There are two ways to deal with the issue of acoustic comfort – reducing noise and absorbing noise. Architects and building designers can and should plan buildings with materials like mineral wool in ceiling tiles that can absorb sound. Lightweight drywalls, plasterboard ceilings from Gyproc®, and acoustic tiles or perforated gypsum boards used as a ceiling finish led to lower background noise levels compared to offices with partitions made from MDF or other hard surfaces. Curtains and other soft furnishings can be hung to further reduce echo and reverberation.
A lack of contact with nature and other people has a negative effect on humans. While people typically spend about 90% of their time indoors, nearly all studies point to the positive health benefits of spending time outdoors. People who are connected with nature are happier, feel more vital and have more meaning in their lives.
Young adults working in an office that featured biophilic design elements saw their short-term memory improve by 14%. Biophilic design is a concept used in the construction industry to increase the connection to the nature of the occupants of a building. Also, sitting for long hours, as many of us do, is bad for our bodies. Of the building occupants surveyed, 64% reported sitting for eight to ten hours daily, and two-thirds reported musculoskeletal problems.
Employees can also be encouraged to move by integrating internal stairs into a building and enhancing their experience by making them standout features with artwork, lighting effects and vegetation. Also, centralized photocopy rooms, drinking fountains and/or kitchens encourage workers to get up and move around the workspace. Architects should also increase the proximity to nature for the occupants by bringing in plants and giving good views of the outside world.
For example, San Francisco-based company stōk installed a biome – a portable green wall – primarily to deal with levels of CO2. However, the installation had the secondary effect of improving the mental well-being of the employees. Nine out of ten said they felt more comfortable, and seven out of ten said they could concentrate better. In a different company, a call centre, processing time improved by 7%-12% when staff had a view of nature.
A healthier workplace starts with its design.
Lack of access to good outdoor views, low light levels in the morning, and high levels of nitrogen dioxide are the factors most detrimental to the well-being of office workers. A well-designed and healthy workplace can eliminate these issues, which is beneficial to company health and morale and a business’s bottom line. Just a 1°C variation in the optimal indoor temperature was found to lead to a 2% decrease in output. Another study found that each time you double the rate of outdoor air delivered to an office, worker performance improves by 1.7%.

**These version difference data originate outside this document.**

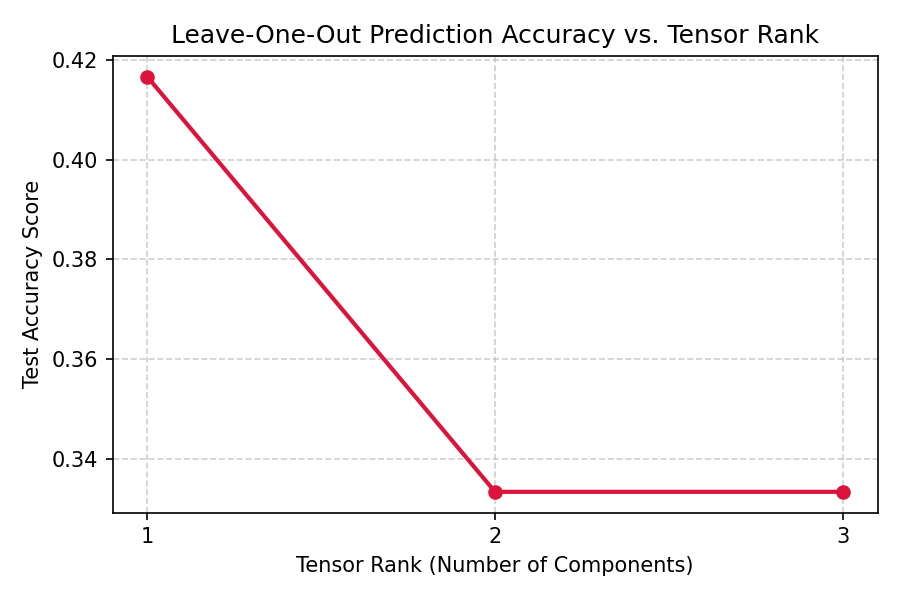
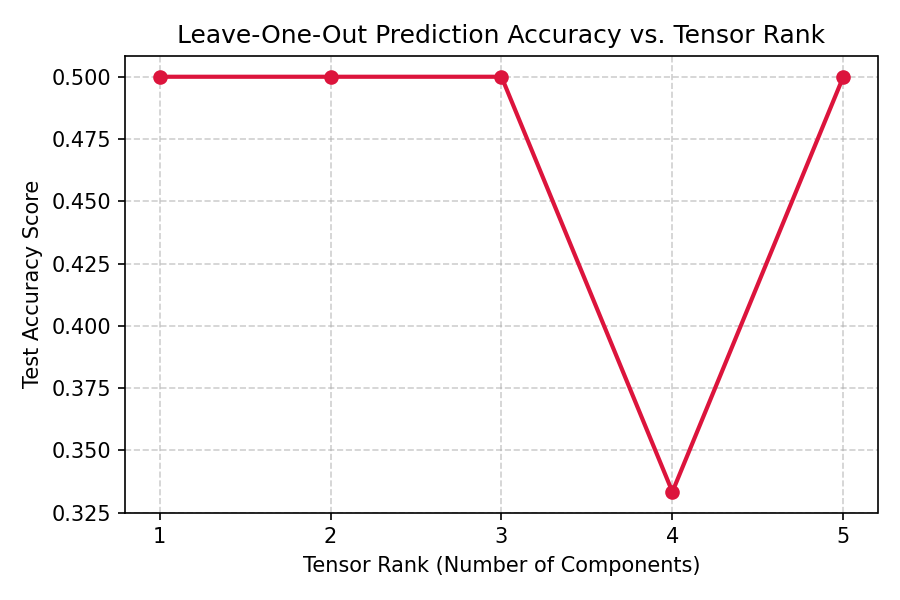
Updated changes

diff --git a/test_cv.py b/test_cv.py
@@ -1,7 +1,7 @@
 from data_import import convert_anndata_to_pseudobulk, convert_pseudobulk_to_tensor
 import anndata
 
-print("--- Starting our simple test ---")
+print("--- Testing ---")
 
 # Load just the RNA file to see if it works
 X_rna = anndata.read_h5ad("/mnt/yang_lab/ar3023/ctf_melanoma/data/scrna_non_tumor.h5ad")
@@ -52,7 +52,7 @@ X_atac_small = X_atac_small[X_atac_small.obs['reannotated_predicted_id'].isin(sh
 X_rna_small = X_rna_small[X_rna_small.obs['cell_type'].isin(shared_cell_types)].copy()
 
 print("Data filtering completed successfully.")
-# Convert our sliced and filtered matrices into pseudobulk profiles
+# Convert sliced and filtered matrices into pseudobulk profiles
 pseudobulk_atac_df = convert_anndata_to_pseudobulk(
     adata=X_atac_small,
     sample_col="joint_sample_id",
@@ -82,7 +82,7 @@ print(f"Pseudobulk tensor compilation complete.")
 print(f"ATAC tensor shape: {tensor_atac.shape} | RNA tensor shape: {tensor_rna.shape}")
 import numpy as np
 
-# Create the 0 and 1 classification labels for our 12 samples
+# Create the 0 and 1 classification labels for 12 samples
 y_raw = labels_rna["lesion_response"]
 y = np.array([0 if v == "R" else 1 for v in y_raw], dtype=int)
 
@@ -91,52 +91,16 @@ print("Labels match sequence:", y)
 cv_predictions = np.zeros(12)
 print("\n--- Starting Leave-One-Out Cross-Validation Loop ---")
 
-# We have 12 samples, so we loop from 0 to 11
-for test_index in range(12):
-    # 1. Identify which sample name is being left out for testing
-    left_out_sample = labels_rna['samples'][test_index]
-    
-    # 2. Split the targets (y) into 11 training samples and 1 test sample
-    y_train = np.delete(y, test_index)
-    y_test = y[test_index]
-    
-    # 3. Split the ATAC tensor into 11 training samples and 1 test sample
-    tensor_atac_train = np.delete(tensor_atac, test_index, axis=0)
-    tensor_atac_test = tensor_atac[test_index:test_index+1, :, :]
-    
-    # 4. Split the RNA tensor into 11 training samples and 1 test sample
-    tensor_rna_train = np.delete(tensor_rna, test_index, axis=0)
-    tensor_rna_test = tensor_rna[test_index:test_index+1, :, :]
-    
-    print(f"Fold {test_index+1}: Left out {left_out_sample} | Training set size: {tensor_rna_train.shape[0]}")
-    # --- Step 17: Run classification inside this validation fold ---
-    # We import the function dynamically here to ensure it is isolated
-    from predict import run_coupled_tpls_classification
-    
-    # We pass the 11 training samples into the TPLS function
-    # Let's use rank=2 just like your trial script did
-    (tpls, lr_model), train_acc, train_proba = run_coupled_tpls_classification(
-        [tensor_atac_train, tensor_rna_train], 
-        y_train, 
-        rank=2, 
-        return_proba=True
-    )
-    
-    print(f"       -> Successfully completed Fold {test_index+1} training! Train Accuracy: {train_acc:.2f}")
-    # Project the single left-out test sample into our trained model space
-    test_transformed = tpls.transform([tensor_atac_test, tensor_rna_test])
-    
-    # Predict whether this left-out sample is a 0 or 1
-    sample_pred = lr_model.predict(test_transformed)[0]
-    
-    # Save that prediction into our array
-    cv_predictions[test_index] = sample_pred
-    
-    print(f"       -> Test Result | True Label: {y_test} | Predicted: {int(sample_pred)}")
-# --- Calculate and print out the final cross-validation score ---
-from sklearn.metrics import accuracy_score
+# Call updated function directly on the whole dataset
+from predict import run_coupled_tpls_classification
 
-final_cv_accuracy = accuracy_score(y, cv_predictions)
-print("\n==============================================")
+models, final_cv_accuracy, cv_predictions = run_coupled_tpls_classification(
+    tensors=[tensor_atac, tensor_rna],
+    labels=y,
+    rank=2,
+    return_proba=False
+)
+
+print(f"\n==================================================")
 print(f"FINAL CROSS-VALIDATION ACCURACY: {final_cv_accuracy * 100:.2f}%")
-print("==============================================")
+print(f"==================================================")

As Terri Willis, CEO of the Green Building Council, argues: "Putting health and wellness, as well as the environment, at the heart of buildings is a no-brainer for employees and business outcomes."